The voices speak poetry even as so much else happens, including the poet going out | Michael Dickel | Meta/ Phor(e) /Play
A wall waiting for graffiti, a lost love in Paris, psychedelic apple blossoms| hired sycophants | poems | J Matthew Waters
Hassan Melehy’s poems, Recriminations & Doctrines of Honesty, provide “unrepentant insolence”—perhaps of the Beats, perhaps of our own.
Evocative imagery woven into a sense of displacement, nostalgia, & longing | imaginary maps | Reshmi Dutt-Ballerstadt | Meta/Phor(e)/Play

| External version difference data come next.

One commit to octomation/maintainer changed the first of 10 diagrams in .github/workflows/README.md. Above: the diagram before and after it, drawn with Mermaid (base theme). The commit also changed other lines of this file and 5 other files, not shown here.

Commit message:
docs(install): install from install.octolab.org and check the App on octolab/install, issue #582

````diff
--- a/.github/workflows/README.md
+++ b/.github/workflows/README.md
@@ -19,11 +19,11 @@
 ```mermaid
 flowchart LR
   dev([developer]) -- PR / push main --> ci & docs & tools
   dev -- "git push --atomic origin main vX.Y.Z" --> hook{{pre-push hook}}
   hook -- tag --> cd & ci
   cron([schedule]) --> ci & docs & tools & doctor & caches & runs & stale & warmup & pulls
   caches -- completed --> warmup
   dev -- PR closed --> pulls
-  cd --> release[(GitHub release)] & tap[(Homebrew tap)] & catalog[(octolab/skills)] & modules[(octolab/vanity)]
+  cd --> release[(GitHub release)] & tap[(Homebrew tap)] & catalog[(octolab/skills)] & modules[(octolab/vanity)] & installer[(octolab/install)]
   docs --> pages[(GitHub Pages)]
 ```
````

Michael Dickel’s poem, Dust to Dust — the passing of time and the absurdity of meaning fill out the form of this poem on Meta / Phor(e) / Play.
Korean-American poet Melissa Houghton offers three poems on Meta / Phor(e) / Play for interNational Poetry Month.

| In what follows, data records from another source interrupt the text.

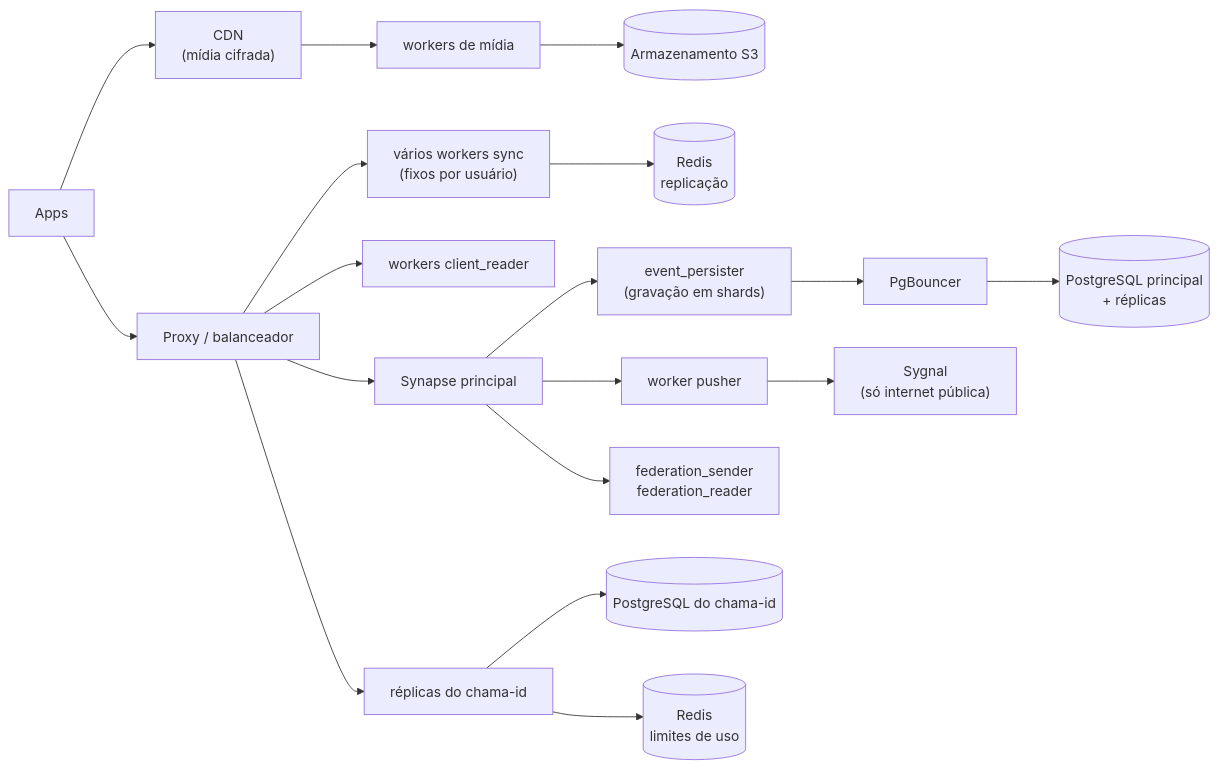
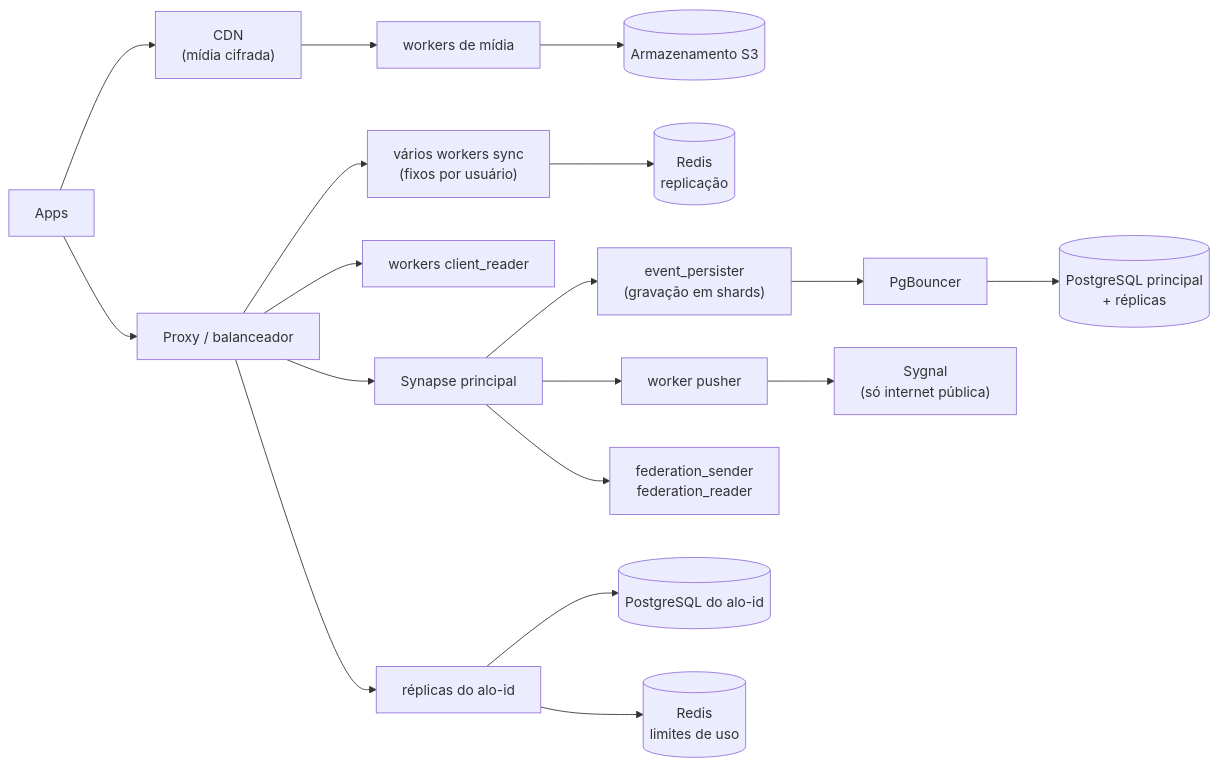
One commit to kaiomp/alo changed the seventh of 8 diagrams in docs/design/2026-10-24-architecture.md. Above: the diagram before and after it, drawn with Mermaid. The commit also changed other lines of this file and 153 other files, not shown here.

First line of the commit message:
Rename chama to alo across code, packages, server and docs

````diff
--- a/docs/design/2026-10-24-architecture.md
+++ b/docs/design/2026-10-24-architecture.md
@@ -700,18 +700,18 @@
 ```mermaid
 flowchart LR
     users["Apps"] --> cdn["CDN<br/>(mídia cifrada)"]
     users --> lb["Proxy / balanceador"]
     cdn --> mediaw["workers de mídia"]
     lb --> syncw["vários workers sync<br/>(fixos por usuário)"]
     lb --> crw["workers client_reader"]
     lb --> main["Synapse principal"]
-    lb --> idr["réplicas do chama-id"]
+    lb --> idr["réplicas do alo-id"]
     main --> ep["event_persister<br/>(gravação em shards)"]
     main --> pw["worker pusher"] --> sy["Sygnal<br/>(só internet pública)"]
     main --> fed["federation_sender<br/>federation_reader"]
     mediaw --> s3[("Armazenamento S3")]
     ep --> pgb["PgBouncer"] --> pgp[("PostgreSQL principal<br/>+ réplicas")]
-    idr --> idpg[("PostgreSQL do chama-id")]
+    idr --> idpg[("PostgreSQL do alo-id")]
     idr --> rl[("Redis<br/>limites de uso")]
     syncw --> redis[("Redis<br/>replicação")]
 ```
````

Poet Michael Dickel constructs an experimental variation on Percy Bysshe Shelley’s Ozymandias using cubism…sort of | Meta/Phor(e)/Play.
Hungarian poet Kinga Fabó | the blue is drifting | 3 poems translated from Hungarian | Meta / Phor(e) / Play

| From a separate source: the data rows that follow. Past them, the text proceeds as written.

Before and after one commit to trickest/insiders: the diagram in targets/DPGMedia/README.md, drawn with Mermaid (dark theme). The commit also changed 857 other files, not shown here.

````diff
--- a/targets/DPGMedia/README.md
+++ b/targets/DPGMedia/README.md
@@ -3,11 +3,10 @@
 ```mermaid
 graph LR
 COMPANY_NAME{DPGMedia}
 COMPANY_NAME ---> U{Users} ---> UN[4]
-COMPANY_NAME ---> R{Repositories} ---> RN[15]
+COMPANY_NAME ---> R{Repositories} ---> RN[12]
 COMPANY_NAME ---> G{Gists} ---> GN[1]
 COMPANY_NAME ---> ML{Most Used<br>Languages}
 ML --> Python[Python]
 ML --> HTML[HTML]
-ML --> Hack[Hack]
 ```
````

falling innocently | Three poems by Spanish poet Toni García Arias from his book, Fallen Angels —— The Last Summer, You, and Working Days | Meta / Phor(e) / Play
Italian poet and photographer Donatella D’Angelo presents 3 poems, translated by Dennis Formento with the poet | Meta / Phor(e) / Play
Three poems from Indian poet Aditi Angiras—Abandon, Geography, and Planchette | Meta / Phor(e) / Play
A tidal wave of poetry, perhaps. Michael Dickel, Contributing Editor to The BeZine While Eliot declares the cruelty of April, April also happens to be National Poetry Month in the United States and Canada. In our online, social media world, it has become an international celebration of poetry […]
Broken cliffs, crashing water, quiet spirit. Three short poems related to water.
Do we need to worry about a decline in book sales? I don’t think so. Three reasons why the fear of a decline in sales of books may be misplaced anxiety. The environment is changing, but evidence suggests that more people read now than ever—and this means poetry books, too.